* **INSTRUCTIONS FOR THE TASK**
State only how many lines below include the string "scripts".
Segment Start: DATASET EXCERPTS
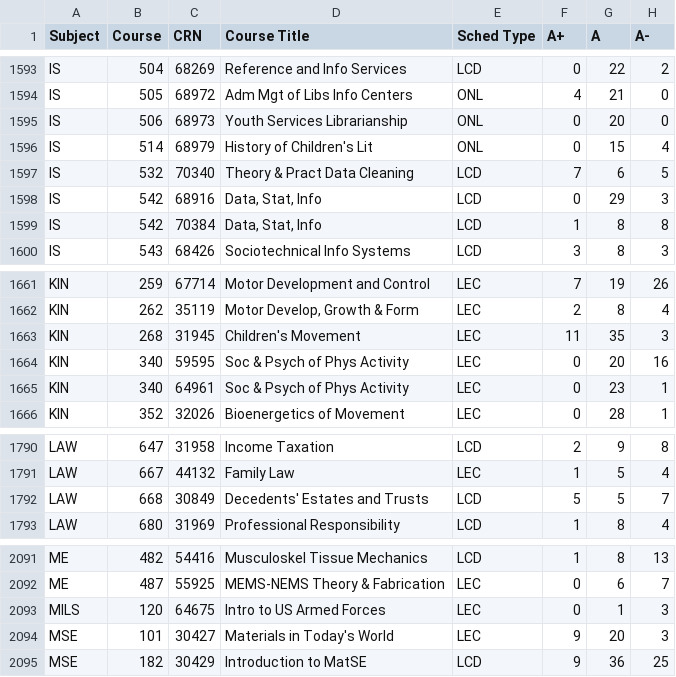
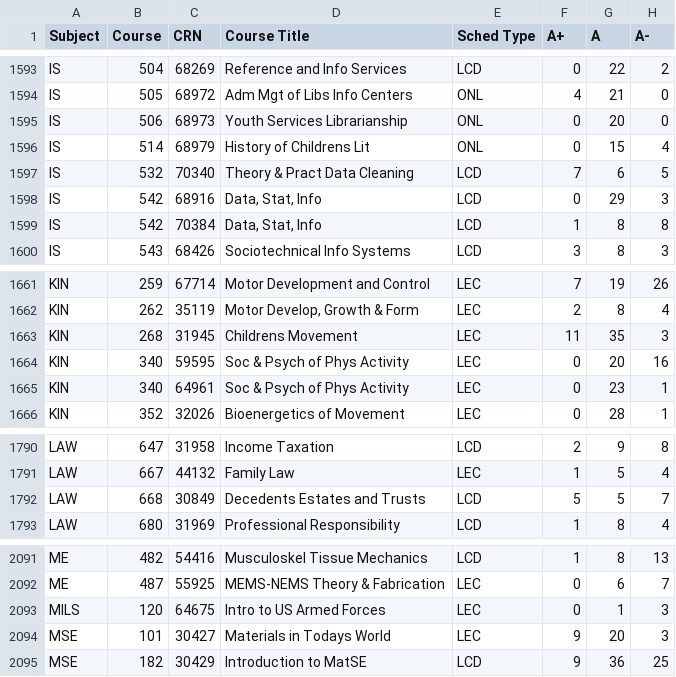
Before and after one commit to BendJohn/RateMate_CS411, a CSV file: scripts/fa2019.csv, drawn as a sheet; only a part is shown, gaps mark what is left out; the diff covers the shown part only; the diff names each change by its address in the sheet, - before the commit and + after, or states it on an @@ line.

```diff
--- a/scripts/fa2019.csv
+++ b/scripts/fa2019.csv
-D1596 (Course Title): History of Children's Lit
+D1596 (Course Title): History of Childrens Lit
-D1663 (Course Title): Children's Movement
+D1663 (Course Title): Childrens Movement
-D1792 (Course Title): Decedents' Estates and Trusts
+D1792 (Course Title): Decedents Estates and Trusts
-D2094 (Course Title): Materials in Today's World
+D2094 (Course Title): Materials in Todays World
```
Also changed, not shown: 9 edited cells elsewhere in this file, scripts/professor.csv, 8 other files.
Segment End: DATASET EXCERPTS
Segment Start: DATASET EXCERPTS
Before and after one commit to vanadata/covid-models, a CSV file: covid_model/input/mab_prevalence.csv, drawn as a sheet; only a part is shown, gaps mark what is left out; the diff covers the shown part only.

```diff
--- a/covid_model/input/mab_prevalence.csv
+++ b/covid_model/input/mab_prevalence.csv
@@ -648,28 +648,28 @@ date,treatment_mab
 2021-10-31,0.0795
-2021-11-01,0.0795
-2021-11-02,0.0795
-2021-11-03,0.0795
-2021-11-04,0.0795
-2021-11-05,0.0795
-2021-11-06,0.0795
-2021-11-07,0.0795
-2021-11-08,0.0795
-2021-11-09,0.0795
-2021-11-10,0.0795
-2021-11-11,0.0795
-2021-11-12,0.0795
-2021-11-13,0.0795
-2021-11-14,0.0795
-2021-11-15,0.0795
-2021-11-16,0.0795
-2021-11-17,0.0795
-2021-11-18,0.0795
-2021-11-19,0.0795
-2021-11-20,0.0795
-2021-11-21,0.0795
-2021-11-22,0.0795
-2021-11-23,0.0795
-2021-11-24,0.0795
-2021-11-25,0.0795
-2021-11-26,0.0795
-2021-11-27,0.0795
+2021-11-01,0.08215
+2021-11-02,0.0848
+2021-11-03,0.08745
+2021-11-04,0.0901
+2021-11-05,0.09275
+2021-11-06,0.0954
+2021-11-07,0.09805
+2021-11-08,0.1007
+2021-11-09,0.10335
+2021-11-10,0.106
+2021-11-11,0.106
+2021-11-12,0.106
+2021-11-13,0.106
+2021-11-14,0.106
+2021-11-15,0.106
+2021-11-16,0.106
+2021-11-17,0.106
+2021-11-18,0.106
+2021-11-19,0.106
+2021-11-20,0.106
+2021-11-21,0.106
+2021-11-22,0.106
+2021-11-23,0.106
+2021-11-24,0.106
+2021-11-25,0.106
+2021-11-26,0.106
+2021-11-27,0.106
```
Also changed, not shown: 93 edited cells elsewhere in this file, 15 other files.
Segment End: DATASET EXCERPTS
Segment Start: DATASET EXCERPTS
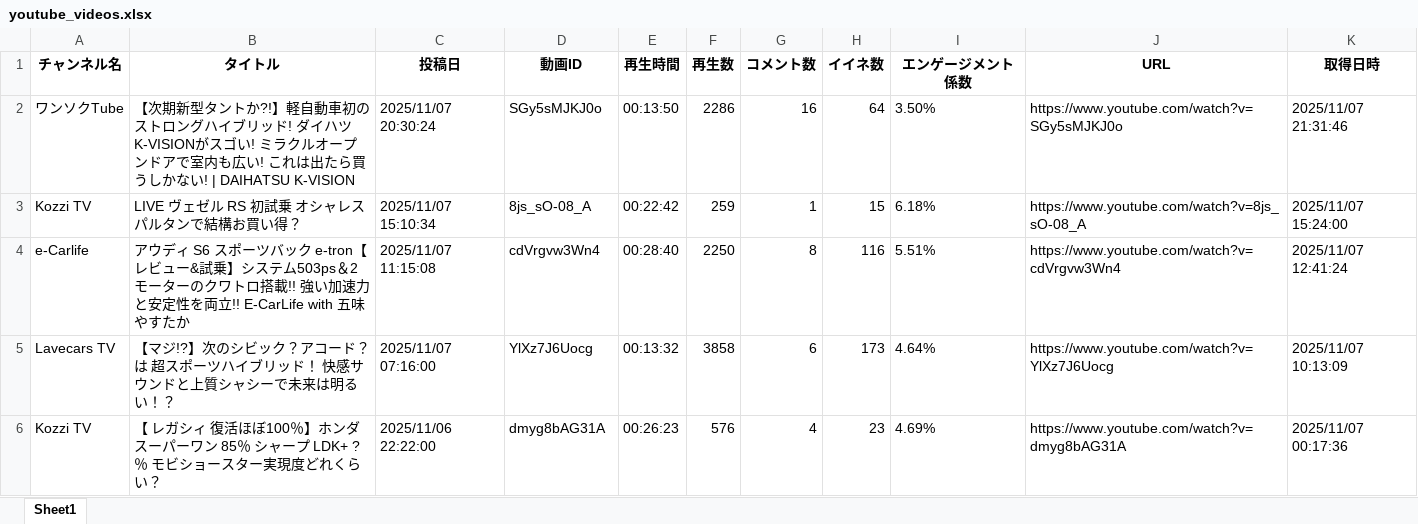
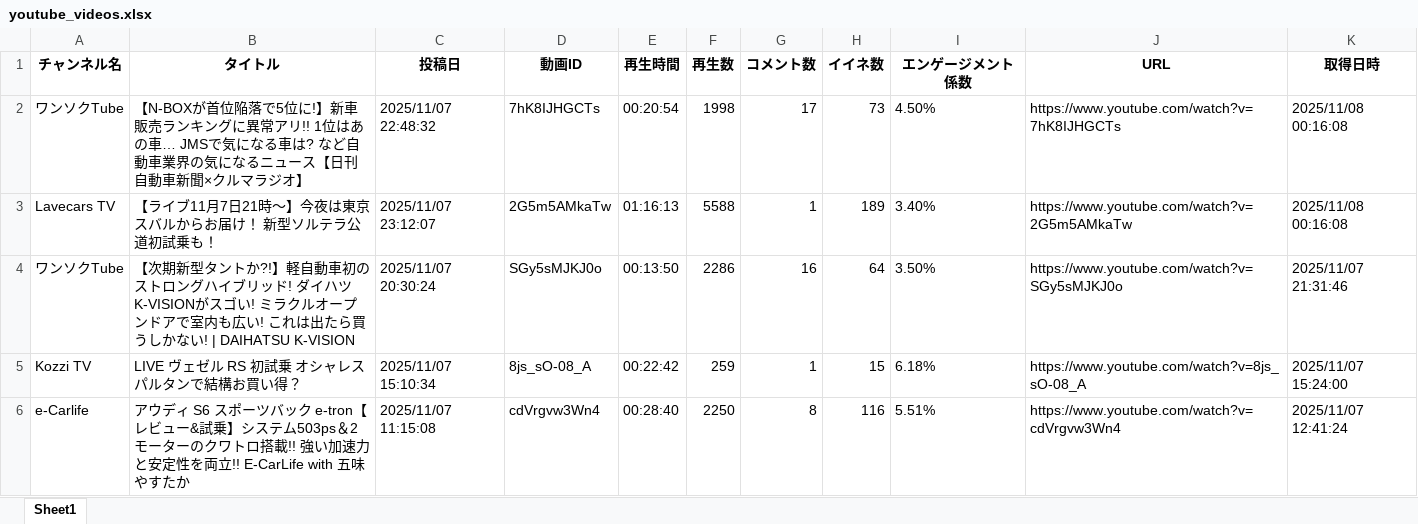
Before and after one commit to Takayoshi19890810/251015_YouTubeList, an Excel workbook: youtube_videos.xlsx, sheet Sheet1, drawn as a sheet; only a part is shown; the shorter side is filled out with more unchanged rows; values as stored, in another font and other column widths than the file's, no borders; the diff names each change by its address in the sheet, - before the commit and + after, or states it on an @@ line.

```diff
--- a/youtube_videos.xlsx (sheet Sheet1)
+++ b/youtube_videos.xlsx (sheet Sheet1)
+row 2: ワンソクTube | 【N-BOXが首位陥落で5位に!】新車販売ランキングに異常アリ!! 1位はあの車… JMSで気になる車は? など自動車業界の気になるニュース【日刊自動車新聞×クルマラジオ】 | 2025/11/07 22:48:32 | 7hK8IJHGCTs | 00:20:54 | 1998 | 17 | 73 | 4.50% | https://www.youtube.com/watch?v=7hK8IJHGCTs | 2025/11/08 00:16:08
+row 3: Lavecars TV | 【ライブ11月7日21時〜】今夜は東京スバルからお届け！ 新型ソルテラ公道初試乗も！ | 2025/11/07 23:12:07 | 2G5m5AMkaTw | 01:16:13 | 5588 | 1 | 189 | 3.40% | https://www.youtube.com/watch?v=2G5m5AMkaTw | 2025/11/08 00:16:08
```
Segment End: DATASET EXCERPTS
* **ANSWER TO THIS PROBLEM**
4